Scientists: Let's Make the Next Space Exploration Probe a Boat

A bold new proposal to explore a distant, Earth-like moon

[optional image description]
Titan's river networks draining into lakes on the moon's north polar region (NASA/JPL/USGS)

Saturn has more than 60 natural satellites. The largest of them is Titan, which hosts not only a thick atmosphere, but also seas and lakes and rivers comprised of methane (liquid hydrogen). Because of that, Titan -- though technically a moon -- is one of the most Earth-like bodies in the solar system.

Because of that, as well, Titan is an enticing target for human exploration. Scientists may debate whether Saturn's moon could actually support life; the atmosphere and surface liquids (not to mention a possible subsurface ocean) suggest a chance of it, while the frigid temperatures (-289 degrees Fahrenheit!) do not. Either way, though, the potential for such Titanic hospitality makes exploration of Saturn's moon an ongoing goal. NASA's Cassini mission has been sending intriguing images of the planet-like body, and, in January 2005, the European Space Agency's Huygens probe touched down on Titan's surface -- the first landing ever accomplished in our outer solar system. The vehicle transmitted about 90 minutes' worth of information -- including pretty spectacular images of drainage channels -- before going quiet.

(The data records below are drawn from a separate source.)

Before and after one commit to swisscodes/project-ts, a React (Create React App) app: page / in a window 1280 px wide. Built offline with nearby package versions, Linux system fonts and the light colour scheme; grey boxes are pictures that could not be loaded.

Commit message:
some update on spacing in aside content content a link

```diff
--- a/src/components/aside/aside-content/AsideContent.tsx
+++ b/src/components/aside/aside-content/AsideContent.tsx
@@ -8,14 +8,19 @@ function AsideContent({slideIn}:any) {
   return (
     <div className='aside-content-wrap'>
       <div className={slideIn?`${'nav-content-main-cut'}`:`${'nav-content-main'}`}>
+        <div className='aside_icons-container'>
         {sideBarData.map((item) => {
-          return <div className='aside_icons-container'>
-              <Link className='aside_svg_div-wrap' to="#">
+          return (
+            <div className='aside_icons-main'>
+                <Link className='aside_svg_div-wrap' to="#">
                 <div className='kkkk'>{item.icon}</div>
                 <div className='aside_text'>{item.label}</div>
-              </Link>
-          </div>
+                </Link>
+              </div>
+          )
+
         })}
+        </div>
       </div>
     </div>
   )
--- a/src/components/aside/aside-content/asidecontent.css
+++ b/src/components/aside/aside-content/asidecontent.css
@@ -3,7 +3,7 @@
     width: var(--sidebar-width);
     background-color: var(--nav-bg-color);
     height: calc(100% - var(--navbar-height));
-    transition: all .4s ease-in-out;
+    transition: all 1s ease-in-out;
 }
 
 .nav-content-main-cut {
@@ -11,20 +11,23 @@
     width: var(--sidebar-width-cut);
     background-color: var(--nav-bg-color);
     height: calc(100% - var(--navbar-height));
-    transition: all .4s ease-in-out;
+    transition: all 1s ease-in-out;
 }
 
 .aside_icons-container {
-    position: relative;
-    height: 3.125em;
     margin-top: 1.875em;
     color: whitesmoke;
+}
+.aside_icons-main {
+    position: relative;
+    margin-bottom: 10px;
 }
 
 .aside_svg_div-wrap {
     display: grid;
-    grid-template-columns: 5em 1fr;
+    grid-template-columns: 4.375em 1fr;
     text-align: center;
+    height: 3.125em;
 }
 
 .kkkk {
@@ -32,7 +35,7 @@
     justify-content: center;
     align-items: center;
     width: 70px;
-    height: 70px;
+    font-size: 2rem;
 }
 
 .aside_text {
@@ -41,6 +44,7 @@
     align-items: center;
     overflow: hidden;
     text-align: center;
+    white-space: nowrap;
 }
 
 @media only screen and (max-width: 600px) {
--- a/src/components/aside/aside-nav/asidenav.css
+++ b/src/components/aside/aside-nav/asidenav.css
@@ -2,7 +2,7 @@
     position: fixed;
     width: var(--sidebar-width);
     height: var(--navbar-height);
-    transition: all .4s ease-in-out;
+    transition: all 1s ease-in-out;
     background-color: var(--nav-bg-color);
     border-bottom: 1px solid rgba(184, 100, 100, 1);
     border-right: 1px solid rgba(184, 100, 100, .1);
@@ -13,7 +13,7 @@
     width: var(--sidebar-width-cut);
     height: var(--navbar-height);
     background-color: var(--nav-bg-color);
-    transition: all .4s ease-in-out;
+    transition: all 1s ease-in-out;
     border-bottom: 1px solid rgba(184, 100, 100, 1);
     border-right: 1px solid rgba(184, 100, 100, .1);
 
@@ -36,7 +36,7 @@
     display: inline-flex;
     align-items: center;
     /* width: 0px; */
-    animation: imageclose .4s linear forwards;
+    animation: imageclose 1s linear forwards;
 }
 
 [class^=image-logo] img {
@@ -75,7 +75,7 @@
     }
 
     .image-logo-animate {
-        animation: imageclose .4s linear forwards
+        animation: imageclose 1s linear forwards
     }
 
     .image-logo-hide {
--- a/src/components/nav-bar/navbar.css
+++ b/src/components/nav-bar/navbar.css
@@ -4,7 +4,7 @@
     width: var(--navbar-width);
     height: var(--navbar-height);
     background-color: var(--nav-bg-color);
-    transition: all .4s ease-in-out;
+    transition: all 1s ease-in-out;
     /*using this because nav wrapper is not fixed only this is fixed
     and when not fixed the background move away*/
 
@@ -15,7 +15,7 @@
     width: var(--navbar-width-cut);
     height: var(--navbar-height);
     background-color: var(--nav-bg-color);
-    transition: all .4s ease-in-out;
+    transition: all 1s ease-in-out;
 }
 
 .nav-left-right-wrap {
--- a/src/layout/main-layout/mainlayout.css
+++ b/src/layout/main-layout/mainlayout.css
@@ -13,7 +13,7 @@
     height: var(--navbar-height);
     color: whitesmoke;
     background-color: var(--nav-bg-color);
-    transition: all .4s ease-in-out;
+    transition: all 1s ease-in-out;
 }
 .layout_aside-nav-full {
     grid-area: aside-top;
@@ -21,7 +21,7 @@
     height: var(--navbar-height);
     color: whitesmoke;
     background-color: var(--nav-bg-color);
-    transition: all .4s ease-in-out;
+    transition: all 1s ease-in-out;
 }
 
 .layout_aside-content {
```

[optional image description]
The atmosphere of Titan, as seen from NASA's Cassini spacecraft (NASA)

Now a group of scientists, reports, is proposing a new mission to explore Titan -- this time by way of a floating probe that would land on one of the moon's many lakes. The rather awesomely named Titan Lake In-situ Sampling Propelled Explorer (TALISE) would be a modified boat that would be equipped to explore, over a relatively lengthy period of time, the methane fluidity of Titan's surface. TALISE, its design unveiled last week at the European Planetary Science Congress in Madrid, would be propelled by a combination of wheels, paddles, and screws, and would float atop Ligeia Mare -- Titan's largest lake, located near its north pole. 

After splashing down, the idea goes, TALISE would take a trip that would last anywhere from six months to a year, gathering liquid samples until reaching a Titanic coast.

[optional image description]
One proposed concept for the TALISE mission: a boat propelled by paddles to travel though Titan's largest lake (SENER)

The proposal for all this comes courtesy of SENER, a private engineering firm based in Spain. And the primary improvement the notional boat would offer over similar probes, the company says, is a kind of amphibiousness that would be particularly well-suited to Titan's land-and-liquid surface. "The main innovation in TALISE is the propulsion system," Igone Urdampilleta, a member of team proposing TALISE team, said in a statement. "This allows the probe to move, under control, from the landing site in the lake, to the closest shore. The displacement capability would achieve the obtaining of liquid and solid samples from several scientific interesting locations on Titan's surface such as the landing place, along the route towards the shore and finally at the shoreline."

The idea, of course, is just that. It's one of many notional (and possibly fanciful) proposals people have put forward to explore the world beyond our atmosphere. If realized, though, a space boat -- a Titanic vessel of a cosmic kind -- would allow humans the most intimate contact we've ever had with a distant moon. A moon that is, in its way, enticingly similar to our Earth.

Presented by

Megan Garber is a staff writer at The Atlantic.

Does This Child Need Marijuana?

Dravet Syndrome is a severe form of epilepsy that affects children. Could marijuana oils alleviate their seizures?

Join the Discussion

After you comment, click Post. If you’re not already logged in you will be asked to log in or register with Disqus.

Please note that The Atlantic's account system is separate from our commenting system. To log in or register with The Atlantic, use the Sign In button at the top of every page.

blog comments powered by Disqus


Does This Child Need Marijuana?

Inside a family's fight to use marijuana oils to treat epilepsy


A Miniature 1950s Utopia

A reclusive artist built this idealized suburb to grapple with his painful childhood memories.


Why Principals Matter

Nadia Lopez didn't think anybody cared about her school. Then the Internet heard her story.


A History of Contraception

In the 16th century, men used linen condoms laced shut with ribbons.


'A Music That Has No End'

In Spain, a flamenco guitarist hustles to make a modest living.

More in Technology

Just In